# Work to complete
Verbatim copy without images: return all of the data as it stands.

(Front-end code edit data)
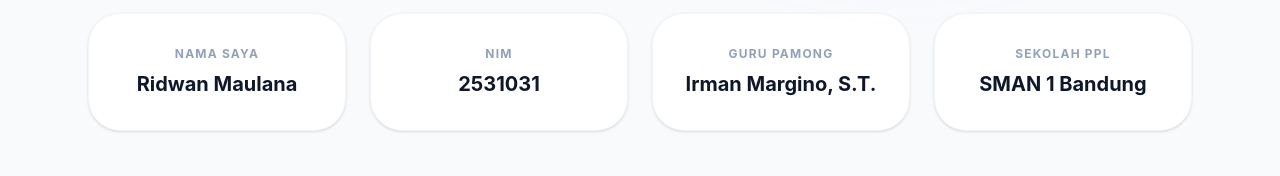
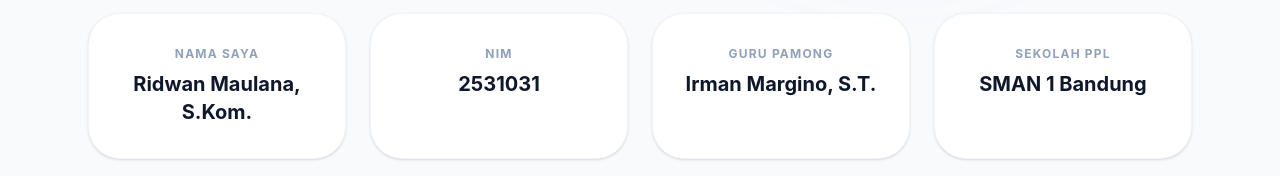
Before and after one commit to hirridwan/ppg, a React (Vite) app: page / in a window 1280 px wide. Shown: the part 740-916 px from the top of the page. Built offline with nearby package versions, Linux system fonts and the light colour scheme.

Commit message:
update 4.6

```diff
--- a/index.html
+++ b/index.html
@@ -5,15 +5,15 @@
     <link rel="icon" type="image/svg+xml" href="/favicon.svg" />
     <meta name="viewport" content="width=device-width, initial-scale=1.0" />
 
-    <title>E-Portfolio | Ridwan Maulana</title>
-    <meta name="description" content="E-Portfolio Refleksi PPL Terbimbing di SMAN 1 Bandung oleh Ridwan Maulana, S.Kom." />
+    <title>E-Portfolio | Ridwan Maulana, S.Kom.</title>
+    <meta name="description" content="E-Portfolio PPG Prajabatan UPI - Refleksi PPL Terbimbing di SMAN 1 Bandung." />
     <meta name="author" content="Ridwan Maulana" />
 
     <meta property="og:type" content="website" />
     <meta property="og:title" content="E-Portfolio | Ridwan Maulana, S.Kom." />
-    <meta property="og:description" content="E-Portfolio Refleksi PPL Terbimbing di SMAN 1 Bandung oleh Ridwan Maulana, S.Kom." />
-    <meta property="og:image" content="https://i.imgur.com/gK53z6G.jpeg" />
-    <meta property="og:url" content="https://ppg-1j3.pages.dev/" />
+    <meta property="og:description" content="E-Portfolio PPG Prajabatan UPI - Refleksi PPL Terbimbing di SMAN 1 Bandung." />
+    <meta property="og:image" content="https://i.imgur.com/oYLaroL.jpeg" />
+    <meta property="og:url" content="https://ppg.rmfhd.my.id/" />
 
     <link href="https://fonts.googleapis.com/css2?family=Inter:wght@400;600;700;900&display=swap" rel="stylesheet">
 
--- a/src/App.jsx
+++ b/src/App.jsx
@@ -3,7 +3,7 @@ import React, { useEffect } from 'react';
 const App = () => {
   // Mengatur Title, Meta Description, efek smooth scroll, dan Open Graph Fallback
   useEffect(() => {
-    document.title = "E-Portfolio | Ridwan Maulana";
+    document.title = "E-Portfolio | Ridwan Maulana, S.Kom.";
 
     // Meta Description standar
     let metaDescription = document.querySelector('meta[name="description"]');
@@ -12,14 +12,14 @@ const App = () => {
       metaDescription.name = "description";
       document.head.appendChild(metaDescription);
     }
-    metaDescription.content = "E-Portfolio Refleksi PPL Terbimbing di SMAN 1 Bandung oleh Ridwan Maulana, S.Kom.";
+    metaDescription.content = "E-Portfolio PPG Prajabatan UPI - Refleksi PPL Terbimbing di SMAN 1 Bandung.";
 
     // Meta Open Graph untuk tampilan saat link di-share
     const ogTags = [
-      { property: 'og:title', content: 'E-Portfolio | Ridwan Maulana' },
-      { property: 'og:description', content: 'E-Portfolio Refleksi PPL Terbimbing di SMAN 1 Bandung oleh Ridwan Maulana, S.Kom.' },
+      { property: 'og:title', content: 'E-Portfolio | Ridwan Maulana, S.Kom.' },
+      { property: 'og:description', content: 'E-Portfolio PPG Prajabatan UPI - Refleksi PPL Terbimbing di SMAN 1 Bandung.' },
       { property: 'og:image', content: 'https://i.imgur.com/gK53z6G.jpeg' },
-      { property: 'og:url', content: 'https://ppg-1j3.pages.dev/' },
+      { property: 'og:url', content: 'https://ppg.rmfhd.my.id/' },
       { property: 'og:type', content: 'website' }
     ];
 
@@ -88,7 +88,7 @@ const App = () => {
             <div className="relative order-1 md:order-2 w-2/3 md:w-full mx-auto">
               <div className="absolute -inset-4 bg-blue-200/50 rounded-full blur-3xl opacity-30"></div>
               <img
-                src="https://i.imgur.com/gK53z6G.jpeg"
+                src="https://i.imgur.com/oYLaroL.jpeg"
                 alt="Ridwan Maulana"
                 className="relative rounded-[2rem] shadow-xl transition-all duration-500 w-full object-cover aspect-square border-4 border-white"
               />
@@ -99,7 +99,7 @@ const App = () => {
           <div className="grid grid-cols-2 md:grid-cols-4 gap-4 md:gap-6 mt-8 md:mt-12">
             <div className="p-6 md:p-8 bg-white border border-slate-100 rounded-2xl md:rounded-[2rem] text-center shadow-sm hover:border-blue-200 hover:shadow-md transition-all">
               <h3 className="text-slate-400 font-bold text-xs uppercase mb-2 tracking-widest">Nama Saya</h3>
-              <p className="text-lg md:text-xl font-bold text-slate-900">Ridwan Maulana</p>
+              <p className="text-lg md:text-xl font-bold text-slate-900">Ridwan Maulana, S.Kom.</p>
             </div>
             <div className="p-6 md:p-8 bg-white border border-slate-100 rounded-2xl md:rounded-[2rem] text-center shadow-sm hover:border-blue-200 hover:shadow-md transition-all">
               <h3 className="text-slate-400 font-bold text-xs uppercase mb-2 tracking-widest">NIM</h3>
```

# Result
Before and after one commit to hirridwan/ppg, a React (Vite) app: page / in a window 1280 px wide. Shown: the part 740-916 px from the top of the page. Built offline with nearby package versions, Linux system fonts and the light colour scheme.

Commit message:
update 4.6

```diff
--- a/index.html
+++ b/index.html
@@ -5,15 +5,15 @@
     <link rel="icon" type="image/svg+xml" href="/favicon.svg" />
     <meta name="viewport" content="width=device-width, initial-scale=1.0" />
 
-    <title>E-Portfolio | Ridwan Maulana</title>
-    <meta name="description" content="E-Portfolio Refleksi PPL Terbimbing di SMAN 1 Bandung oleh Ridwan Maulana, S.Kom." />
+    <title>E-Portfolio | Ridwan Maulana, S.Kom.</title>
+    <meta name="description" content="E-Portfolio PPG Prajabatan UPI - Refleksi PPL Terbimbing di SMAN 1 Bandung." />
     <meta name="author" content="Ridwan Maulana" />
 
     <meta property="og:type" content="website" />
     <meta property="og:title" content="E-Portfolio | Ridwan Maulana, S.Kom." />
-    <meta property="og:description" content="E-Portfolio Refleksi PPL Terbimbing di SMAN 1 Bandung oleh Ridwan Maulana, S.Kom." />
-    <meta property="og:image" content="https://i.imgur.com/gK53z6G.jpeg" />
-    <meta property="og:url" content="https://ppg-1j3.pages.dev/" />
+    <meta property="og:description" content="E-Portfolio PPG Prajabatan UPI - Refleksi PPL Terbimbing di SMAN 1 Bandung." />
+    <meta property="og:image" content="https://i.imgur.com/oYLaroL.jpeg" />
+    <meta property="og:url" content="https://ppg.rmfhd.my.id/" />
 
     <link href="https://fonts.googleapis.com/css2?family=Inter:wght@400;600;700;900&display=swap" rel="stylesheet">
 
--- a/src/App.jsx
+++ b/src/App.jsx
@@ -3,7 +3,7 @@ import React, { useEffect } from 'react';
 const App = () => {
   // Mengatur Title, Meta Description, efek smooth scroll, dan Open Graph Fallback
   useEffect(() => {
-    document.title = "E-Portfolio | Ridwan Maulana";
+    document.title = "E-Portfolio | Ridwan Maulana, S.Kom.";
 
     // Meta Description standar
     let metaDescription = document.querySelector('meta[name="description"]');
@@ -12,14 +12,14 @@ const App = () => {
       metaDescription.name = "description";
       document.head.appendChild(metaDescription);
     }
-    metaDescription.content = "E-Portfolio Refleksi PPL Terbimbing di SMAN 1 Bandung oleh Ridwan Maulana, S.Kom.";
+    metaDescription.content = "E-Portfolio PPG Prajabatan UPI - Refleksi PPL Terbimbing di SMAN 1 Bandung.";
 
     // Meta Open Graph untuk tampilan saat link di-share
     const ogTags = [
-      { property: 'og:title', content: 'E-Portfolio | Ridwan Maulana' },
-      { property: 'og:description', content: 'E-Portfolio Refleksi PPL Terbimbing di SMAN 1 Bandung oleh Ridwan Maulana, S.Kom.' },
+      { property: 'og:title', content: 'E-Portfolio | Ridwan Maulana, S.Kom.' },
+      { property: 'og:description', content: 'E-Portfolio PPG Prajabatan UPI - Refleksi PPL Terbimbing di SMAN 1 Bandung.' },
       { property: 'og:image', content: 'https://i.imgur.com/gK53z6G.jpeg' },
-      { property: 'og:url', content: 'https://ppg-1j3.pages.dev/' },
+      { property: 'og:url', content: 'https://ppg.rmfhd.my.id/' },
       { property: 'og:type', content: 'website' }
     ];
 
@@ -88,7 +88,7 @@ const App = () => {
             <div className="relative order-1 md:order-2 w-2/3 md:w-full mx-auto">
               <div className="absolute -inset-4 bg-blue-200/50 rounded-full blur-3xl opacity-30"></div>
               <img
-                src="https://i.imgur.com/gK53z6G.jpeg"
+                src="https://i.imgur.com/oYLaroL.jpeg"
                 alt="Ridwan Maulana"
                 className="relative rounded-[2rem] shadow-xl transition-all duration-500 w-full object-cover aspect-square border-4 border-white"
               />
@@ -99,7 +99,7 @@ const App = () => {
           <div className="grid grid-cols-2 md:grid-cols-4 gap-4 md:gap-6 mt-8 md:mt-12">
             <div className="p-6 md:p-8 bg-white border border-slate-100 rounded-2xl md:rounded-[2rem] text-center shadow-sm hover:border-blue-200 hover:shadow-md transition-all">
               <h3 className="text-slate-400 font-bold text-xs uppercase mb-2 tracking-widest">Nama Saya</h3>
-              <p className="text-lg md:text-xl font-bold text-slate-900">Ridwan Maulana</p>
+              <p className="text-lg md:text-xl font-bold text-slate-900">Ridwan Maulana, S.Kom.</p>
             </div>
             <div className="p-6 md:p-8 bg-white border border-slate-100 rounded-2xl md:rounded-[2rem] text-center shadow-sm hover:border-blue-200 hover:shadow-md transition-all">
               <h3 className="text-slate-400 font-bold text-xs uppercase mb-2 tracking-widest">NIM</h3>
```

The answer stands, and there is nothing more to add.